= Beginning of Section =

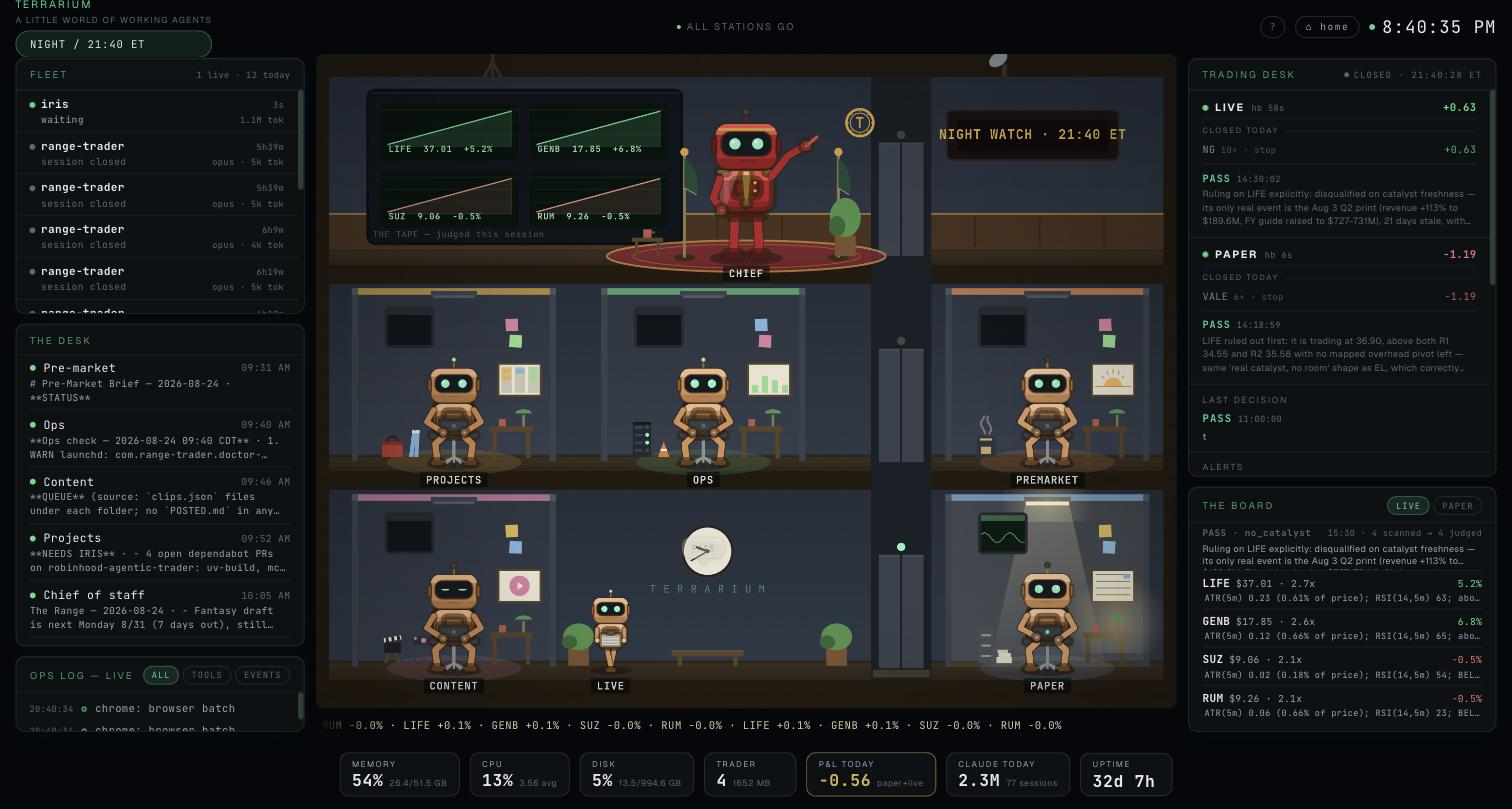
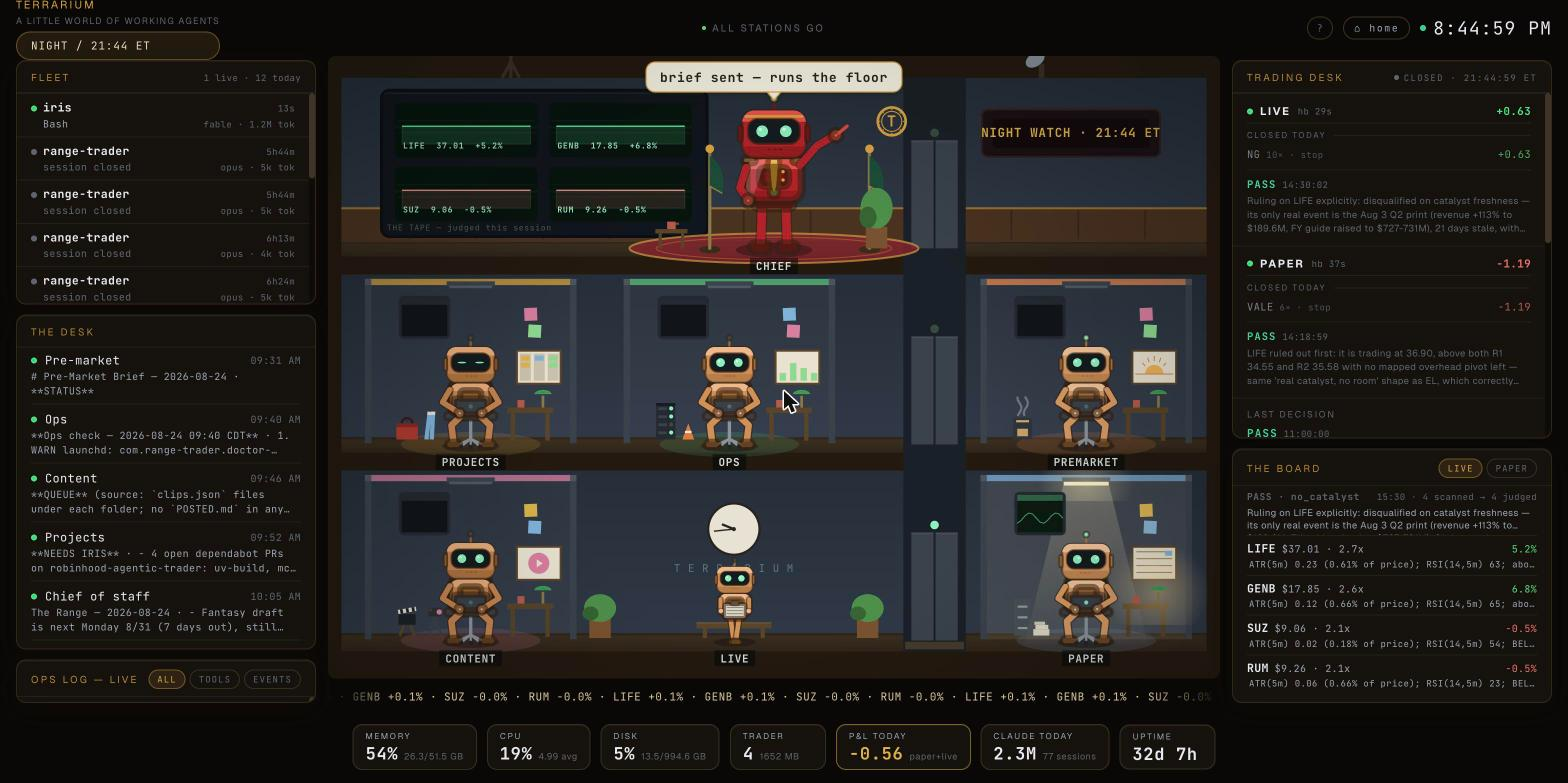
The rails join the building: warm charcoal + brass chrome
- Panel surfaces, borders, and hairlines go warm; every panel header is
  now a brass placard (gold lettering) matching the stage's fixtures.
- Brass phase chip, brass active pills, warm page glow, warm scrollbars
  and focus rings; TERRARIUM kicker in gold.
- Status stays semantic and untouched: emerald for alive/positive, red
  for down/negative, amber for waiting — chrome is warm, data is data.

diff --git a/frontend/src/ui.tsx b/frontend/src/ui.tsx
@@ -12,19 +12,23 @@ export const UI = {
   text: '#e8eaef',
   soft: '#9aa3b2',
   dim: '#5d6570',
-  // the one accent
+  // status accent (live data stays emerald)
   accent: '#3ecf9a',
   accentDim: 'rgba(62,207,154,0.72)',
   accentSoft: 'rgba(62,207,154,0.12)',
+  // chrome accent (the building's brass)
+  brass: '#d9a441',
+  brassDim: 'rgba(217,164,65,0.80)',
+  brassSoft: 'rgba(217,164,65,0.12)',
   // semantic (kept close to the accent family, desaturated)
   green: '#4ade80',
   red: '#f0716a',
   amber: '#e0b34d',
-  // surfaces
-  surface: 'rgba(17,19,24,0.78)',
-  surfaceSoft: 'rgba(24,27,33,0.66)',
-  border: '1px solid rgba(148,163,184,0.14)',
-  hairline: '1px solid rgba(148,163,184,0.09)',
+  // surfaces — warm charcoal, matching the wood-and-brass stage
+  surface: 'rgba(24,20,15,0.80)',
+  surfaceSoft: 'rgba(32,27,20,0.66)',
+  border: '1px solid rgba(210,175,120,0.15)',
+  hairline: '1px solid rgba(210,175,120,0.09)',
   radius: 10,
 } as const
 
@@ -38,7 +42,7 @@ export function Panel({ children, style }: { children: ReactNode; style?: CSSPro
       background: UI.surface,
       backdropFilter: 'blur(14px)', WebkitBackdropFilter: 'blur(14px)',
       border: UI.border, borderRadius: UI.radius,
-      boxShadow: 'inset 0 1px 0 rgba(255,255,255,0.04), 0 8px 24px rgba(4,16,11,0.32)',
+      boxShadow: 'inset 0 1px 0 rgba(255,255,255,0.04), 0 8px 24px rgba(16,10,4,0.34)',
       overflow: 'hidden',
       ...style,
     }}>
@@ -57,7 +61,7 @@ export function PanelHeader({ label, right, title }: { label: string; right?: Re
         padding: '9px 14px 7px', borderBottom: UI.hairline, flexShrink: 0, gap: 8,
       }}
     >
-      <span style={{ fontSize: 10, letterSpacing: '0.22em', color: UI.accentDim, textTransform: 'uppercase', whiteSpace: 'nowrap' }}>
+      <span style={{ fontSize: 10, letterSpacing: '0.22em', color: UI.brassDim, textTransform: 'uppercase', whiteSpace: 'nowrap' }}>
         {label}
       </span>
       {right}
@@ -95,10 +99,10 @@ export function PillButton({ active, onClick, children, title }: {
       style={{
         fontSize: 9, letterSpacing: '0.12em', textTransform: 'uppercase',
         padding: '2px 8px', cursor: 'pointer', fontFamily: MONO,
-        background: active ? UI.accentSoft : 'transparent',
-        border: `1px solid ${active ? 'rgba(62,207,154,0.35)' : 'rgba(148,163,184,0.16)'}`,
+        background: active ? UI.brassSoft : 'transparent',
+        border: `1px solid ${active ? 'rgba(217,164,65,0.4)' : 'rgba(210,175,120,0.18)'}`,
         borderRadius: 999,
-        color: active ? UI.accent : UI.dim,
+        color: active ? UI.brass : UI.dim,
       }}
     >
       {children}

diff --git a/frontend/src/App.tsx b/frontend/src/App.tsx
@@ -160,7 +160,7 @@ function StatPill({ label, value, sub, warn }: { label: string; value: string; s
     <div style={{
       display: 'flex', flexDirection: 'column', alignItems: 'flex-start',
       padding: '5px 12px 6px',
-      border: `1px solid ${warn || (numericPct != null && numericPct > 85) ? 'rgba(224,179,77,0.5)' : numericPct != null && numericPct > 70 ? 'rgba(224,179,77,0.34)' : 'rgba(148,163,184,0.16)'}`,
+      border: `1px solid ${warn || (numericPct != null && numericPct > 85) ? 'rgba(224,179,77,0.5)' : numericPct != null && numericPct > 70 ? 'rgba(224,179,77,0.34)' : 'rgba(210,175,120,0.18)'}`,
       background: UI.surface,
       borderRadius: UI.radius,
       boxShadow: 'inset 0 1px 0 rgba(255,255,255,0.04)',
@@ -229,7 +229,7 @@ export default function App() {
       <div className="shell">
         <div className="shell-header">
           <div>
-            <div style={{ fontSize: 11, color: UI.accent, letterSpacing: '0.18em', textTransform: 'uppercase' }}>Terrarium</div>
+            <div style={{ fontSize: 11, color: UI.brass, letterSpacing: '0.18em', textTransform: 'uppercase' }}>Terrarium</div>
             <div style={{ fontSize: 9, color: C.dim, letterSpacing: '0.14em', textTransform: 'uppercase', marginTop: 1 }}>a little world of working agents</div>
             <div className="hud-chip" style={{ marginTop: 4 }}>
               {phaseLabel(phase)} / {et} ET
@@ -241,7 +241,7 @@ export default function App() {
               onClick={() => setShowIntro(true)}
               style={{
                 fontFamily: MONO, fontSize: 10, color: C.dim, background: 'transparent',
-                border: '1px solid rgba(148,163,184,0.22)', borderRadius: 999, padding: '3px 9px', cursor: 'pointer',
+                border: '1px solid rgba(210,175,120,0.25)', borderRadius: 999, padding: '3px 9px', cursor: 'pointer',
               }}
               title="what am I looking at?"
             >?</button>
@@ -250,7 +250,7 @@ export default function App() {
               style={{
                 fontFamily: MONO, fontSize: 10, letterSpacing: 1.5,
                 color: view === 'home' ? UI.accent : UI.soft, background: 'transparent',
-                border: '1px solid rgba(148,163,184,0.22)', borderRadius: 999, padding: '3px 10px', cursor: 'pointer',
+                border: '1px solid rgba(210,175,120,0.25)', borderRadius: 999, padding: '3px 10px', cursor: 'pointer',
               }}
               title="the agent's own page"
             >{'\u2302'} home</button>

diff --git a/frontend/src/index.css b/frontend/src/index.css
@@ -63,7 +63,7 @@ html, body, #root {
   height: 100%;
   overflow: hidden;
   position: relative;
-  background: #05070c;
+  background: #0a0806;
 }
 
 .shell {
@@ -164,9 +164,9 @@ html, body, #root {
   letter-spacing: 0.08em;
   padding: 5px 14px;
   border-radius: 999px;
-  background: rgba(20, 40, 32, 0.72);
-  border: 1px solid rgba(62, 207, 154, 0.35);
-  color: #d8efe4;
+  background: rgba(42, 33, 18, 0.72);
+  border: 1px solid rgba(217, 164, 65, 0.38);
+  color: #ecdfc2;
 }
 
 .hud-tools {
@@ -214,9 +214,9 @@ body {
   -webkit-font-smoothing: antialiased;
   -moz-osx-font-smoothing: grayscale;
   background:
-    radial-gradient(circle at top, rgba(60, 190, 140, 0.14), transparent 40%),
-    radial-gradient(circle at bottom, rgba(30, 110, 80, 0.13), transparent 34%),
-    linear-gradient(180deg, #06110c 0%, #030a07 100%);
+    radial-gradient(circle at top, rgba(150, 110, 50, 0.12), transparent 40%),
+    radial-gradient(circle at bottom, rgba(80, 55, 25, 0.12), transparent 34%),
+    linear-gradient(180deg, #0e0b07 0%, #070503 100%);
   color: var(--mc-text);
   letter-spacing: 0.02em;
 }
@@ -235,7 +235,7 @@ input {
 
 button:hover:not(:disabled),
 select:hover:not(:disabled) {
-  border-color: #3d5548 !important;
+  border-color: #55462f !important;
 }
 
 button:active:not(:disabled) {
@@ -247,7 +247,7 @@ textarea:focus-visible,
 select:focus-visible,
 input:focus-visible {
   outline: none;
-  box-shadow: 0 0 0 1px rgba(62, 207, 154, 0.42);
+  box-shadow: 0 0 0 1px rgba(217, 164, 65, 0.42);
 }
 
 details > summary {
@@ -268,16 +268,16 @@ details[open] {
 }
 
 ::-webkit-scrollbar-track {
-  background: #0a120d;
+  background: #0f0c08;
 }
 
 ::-webkit-scrollbar-thumb {
-  background: #2c4038;
+  background: #3e3426;
   border-radius: 3px;
 }
 
 ::-webkit-scrollbar-thumb:hover {
-  background: #3d5548;
+  background: #55462f;
 }
 
 @keyframes bubble-in {

diff --git a/frontend/src/components/ClaudeHomePanel.tsx b/frontend/src/components/ClaudeHomePanel.tsx
@@ -53,7 +53,7 @@ function Shell({ children }: { children: React.ReactNode }) {
   return (
     <div style={{ height: '100%', overflowY: 'auto', display: 'grid', gap: 10, alignContent: 'start', padding: '4px 2px 8px' }}>
       <div style={{ display: 'flex', alignItems: 'baseline', gap: 10 }}>
-        <span style={{ fontFamily: MONO, fontSize: 11, letterSpacing: 3, color: UI.accentDim }}>
+        <span style={{ fontFamily: MONO, fontSize: 11, letterSpacing: 3, color: UI.brassDim }}>
           {'⌂'} CLAUDE HOME
         </span>
         <span style={{ fontSize: 10, color: UI.dim, letterSpacing: '0.08em' }}>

= End of Section =

*How to complete this task:*
Please show every line of the entries above that contains the word "warm".

*Written solution:*
The rails join the building: warm charcoal + brass chrome
- Panel surfaces, borders, and hairlines go warm; every panel header is
- Brass phase chip, brass active pills, warm page glow, warm scrollbars
  for down/negative, amber for waiting — chrome is warm, data is data.
+  // surfaces — warm charcoal, matching the wood-and-brass stage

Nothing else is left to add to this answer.